La Cucaracha, La cucaracha;
Ya no quieres caminar…
That’s what the song says. It states that the cockroach does not want to continue on. I have never seen a cockroach that did not want to go on. They are survivors. They’re the ones that certain scientists think will survive a nuclear holocaust (like the one that Iran is gearing up for, no doubt). Now, don’t think that just because I admit that they are tough and adaptable and can live indefinitely on next to nothing that I have even a modicum of respect or even (shudder) admiration for these plagues. Nope.
They are nasty, evil, treacherous, and all of that times 10 when they fly at you. Big, high-walking, scratchy-legged scavengers that revel in surprising my daughters in the kitchen, or the bathroom, or outside the front door. They have a diabolical intellect, though simple and unadorned. Their intents are guided primarily by striking fear into humans, and only on the second tier, eating. When a roach flies at you, it is not to escape. It is a tactic reminiscent of the kamikazi pilots of Japan. Take wing directly to the enemy, though he be larger, he may just run screaming like a little girl. Didn’t really work in the Pacific in the early 1940s, but the intent was the same. Except I think that more of those pilots died than have the roaches who take the same approach.
I can’t tell how many times I have been lurched awake from a nap or solid nighttime slumber by the shrieks of my oldest daughter after a sighting. The middle one is better, but she is reluctant to enter a room where one has been seen without proof of extermination; she needs a habeas corpus. The littlest gal is a bit more intrepid; she’ll actually kill one herself with whatever is at hand, and since we don’t allow shooting in the house, it’s usually a sister’s flip flop conveniently left wherever.

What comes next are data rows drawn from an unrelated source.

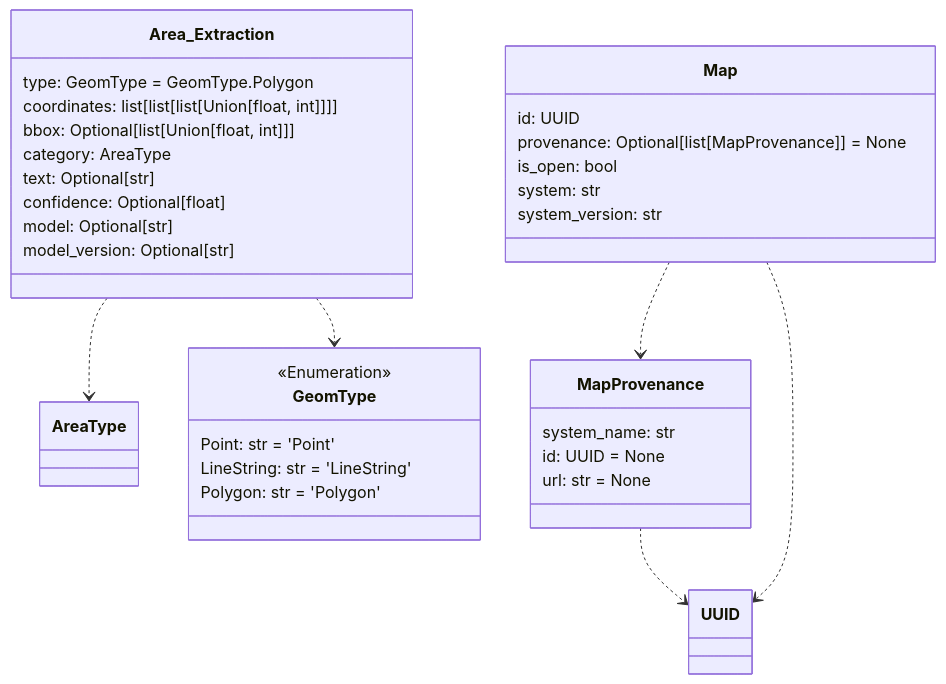
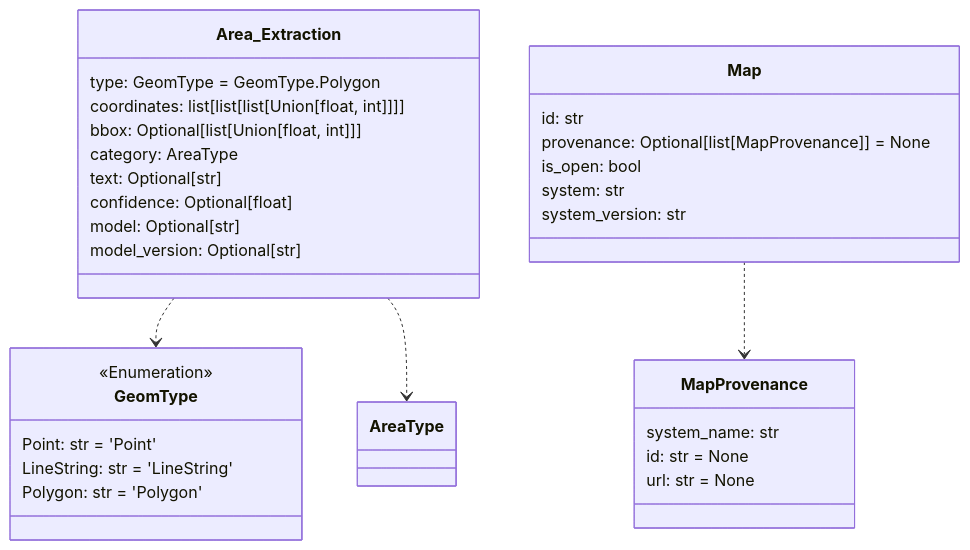
Diagram 11 of 11 in README.md (DARPA-CRITICALMAAS/cdr_schemas), drawn with Mermaid before and after one commit. The commit also changed other lines of this file and 3 other files, not shown here.

````diff
--- a/README.md
+++ b/README.md
@@ -819,43 +815,41 @@
 ```mermaid
 classDiagram
 
     class Area_Extraction {
         type: GeomType = GeomType.Polygon
         coordinates: list[list[list[Union[float, int]]]]
         bbox: Optional[list[Union[float, int]]]
         category: AreaType
         text: Optional[str]
         confidence: Optional[float]
         model: Optional[str]
         model_version: Optional[str]
     }
 
-    class MapProvenance {
-        system_name: str
-        id: UUID = None
-        url: str = None
-    }
-
-    class Map {
-        id: UUID
-        provenance: Optional[list[MapProvenance]] = None
-        is_open: bool
-        system: str
-        system_version: str
-    }
-
     class GeomType {
         <<Enumeration>>
         Point: str = 'Point'
         LineString: str = 'LineString'
         Polygon: str = 'Polygon'
     }
 
+    class Map {
+        id: str
+        provenance: Optional[list[MapProvenance]] = None
+        is_open: bool
+        system: str
+        system_version: str
+    }
+
+    class MapProvenance {
+        system_name: str
+        id: str = None
+        url: str = None
+    }
+
+    Area_Extraction ..> GeomType
     Area_Extraction ..> AreaType
-    Area_Extraction ..> GeomType
-    MapProvenance ..> UUID
     Map ..> MapProvenance
-    Map ..> UUID
 
 
 ```
````
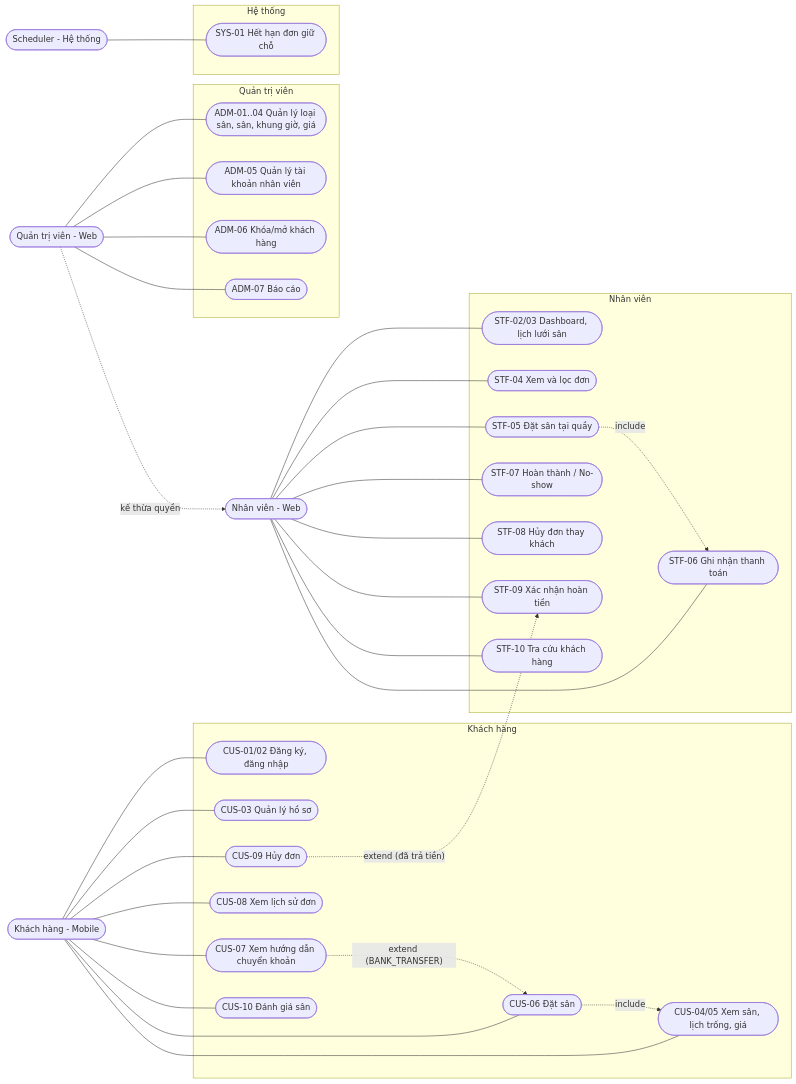
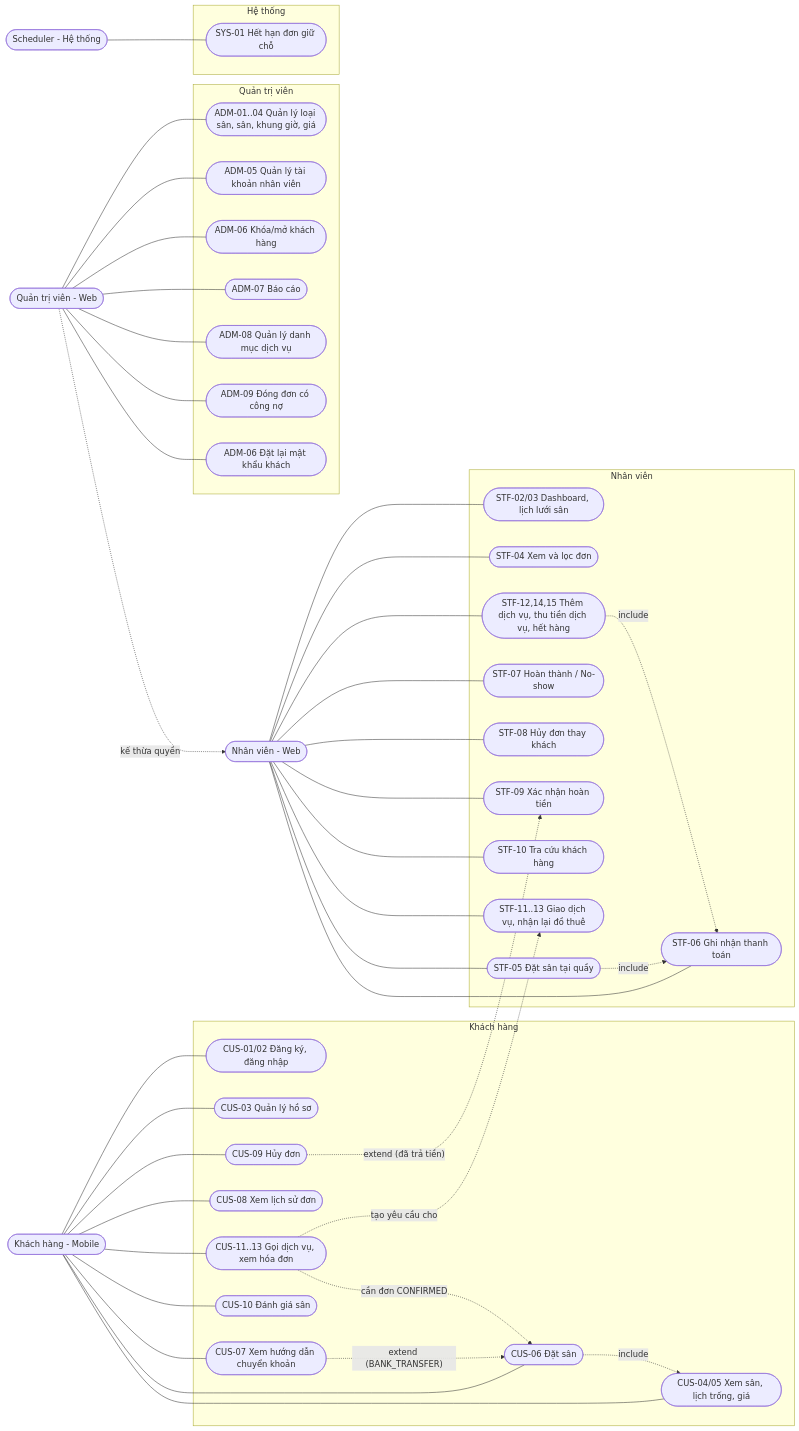
The first of 17 diagrams in Plant/02-uml-diagrams.md (dinhdai132005-png/MobileDatLichSanTheThao), drawn with Mermaid before and after one commit. The commit also changed other lines of this file and 162 other files, not shown here.

````diff
--- a/Plant/02-uml-diagrams.md
+++ b/Plant/02-uml-diagrams.md
@@ -10,51 +10,60 @@
 ```mermaid
 flowchart LR
     C(["Khách hàng - Mobile"])
     S(["Nhân viên - Web"])
     A(["Quản trị viên - Web"])
     T(["Scheduler - Hệ thống"])
 
     subgraph UCC["Khách hàng"]
         C1(["CUS-01/02 Đăng ký, đăng nhập"])
         C2(["CUS-03 Quản lý hồ sơ"])
         C3(["CUS-04/05 Xem sân, lịch trống, giá"])
         C4(["CUS-06 Đặt sân"])
         C5(["CUS-07 Xem hướng dẫn chuyển khoản"])
         C6(["CUS-08 Xem lịch sử đơn"])
         C7(["CUS-09 Hủy đơn"])
         C8(["CUS-10 Đánh giá sân"])
+        C9(["CUS-11..13 Gọi dịch vụ, xem hóa đơn"])
     end
 
     subgraph UCS["Nhân viên"]
         S1(["STF-02/03 Dashboard, lịch lưới sân"])
         S2(["STF-04 Xem và lọc đơn"])
         S3(["STF-05 Đặt sân tại quầy"])
         S4(["STF-06 Ghi nhận thanh toán"])
         S5(["STF-07 Hoàn thành / No-show"])
         S6(["STF-08 Hủy đơn thay khách"])
         S7(["STF-09 Xác nhận hoàn tiền"])
         S8(["STF-10 Tra cứu khách hàng"])
+        S9(["STF-11..13 Giao dịch vụ, nhận lại đồ thuê"])
+        S10(["STF-12,14,15 Thêm dịch vụ, thu tiền dịch vụ, hết hàng"])
     end
 
     subgraph UCA["Quản trị viên"]
         A1(["ADM-01..04 Quản lý loại sân, sân, khung giờ, giá"])
         A2(["ADM-05 Quản lý tài khoản nhân viên"])
         A3(["ADM-06 Khóa/mở khách hàng"])
         A4(["ADM-07 Báo cáo"])
+        A5(["ADM-08 Quản lý danh mục dịch vụ"])
+        A6(["ADM-09 Đóng đơn có công nợ"])
+        A7(["ADM-06 Đặt lại mật khẩu khách"])
     end
 
     subgraph UCT["Hệ thống"]
         T1(["SYS-01 Hết hạn đơn giữ chỗ"])
     end
 
-    C --- C1 & C2 & C3 & C4 & C5 & C6 & C7 & C8
-    S --- S1 & S2 & S3 & S4 & S5 & S6 & S7 & S8
-    A --- A1 & A2 & A3 & A4
+    C --- C1 & C2 & C3 & C4 & C5 & C6 & C7 & C8 & C9
+    S --- S1 & S2 & S3 & S4 & S5 & S6 & S7 & S8 & S9 & S10
+    A --- A1 & A2 & A3 & A4 & A5 & A6 & A7
     A -. "kế thừa quyền" .-> S
     T --- T1
 
     C4 -. "include" .-> C3
     C5 -. "extend (BANK_TRANSFER)" .-> C4
     C7 -. "extend (đã trả tiền)" .-> S7
     S3 -. "include" .-> S4
+    C9 -. "cần đơn CONFIRMED" .-> C4
+    C9 -. "tạo yêu cầu cho" .-> S9
+    S10 -. "include" .-> S4
 ```
````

It’s not like we’re infested, we have sprayed around the house at various times and supplemented with Bengal at the entrances and other possible entry points. So most of the shiny brown devils we see are at least ailing, if not on their last tour of duty. This aids us immensely in the killing of the intruders; normally a cockroach’s reflexes are so lightening-fast that they can smell the synapses fire in your arm just as your nerves cause your muscles to contract in the effort to smash them with a shoe. Unless you’re an experienced roach hunter, you don’t know to lead them by a sole width so that they run into the hammer of judgment.
But the experienced hunter also knows that it takes a deft touch to kill the quarry in the proper way. A well-timed, well-aimed monster slam will give the killer a satisfying recoil, but it will also provide the dreaded “pop/crackle” that indicates that you will have the unsavory job of cleaning up the roach innards that explode from the unfortunate target.
I watched my Grandmother play cat-and-mouse with a big roach one summer night a long time ago. We were watching TV and kept seeing the shiny dark form trekking back and forth in front of the old black and white Zenith. Each time GranMommy would spot him, the roach would skitter back across the floor to safety. After several near misses and frustrated attempts to send him to his eternal punishment, she just happened to be returning from a trip to the kitchen that coincided with his trek across the floor. There, in front of all of her grandchildren, GranMommy said, “Roach, you and me have done had it out!”, and with that declaration, she shot her bare foot out and crushed him. We were shocked at her brave, bare foot and admiring of her fearless protection of us.
Ya no quieres caminar, indeed!
Sunday, September 27, 2009
La Cucaracha, La cucaracha;
Posted by aA at 1:54 PM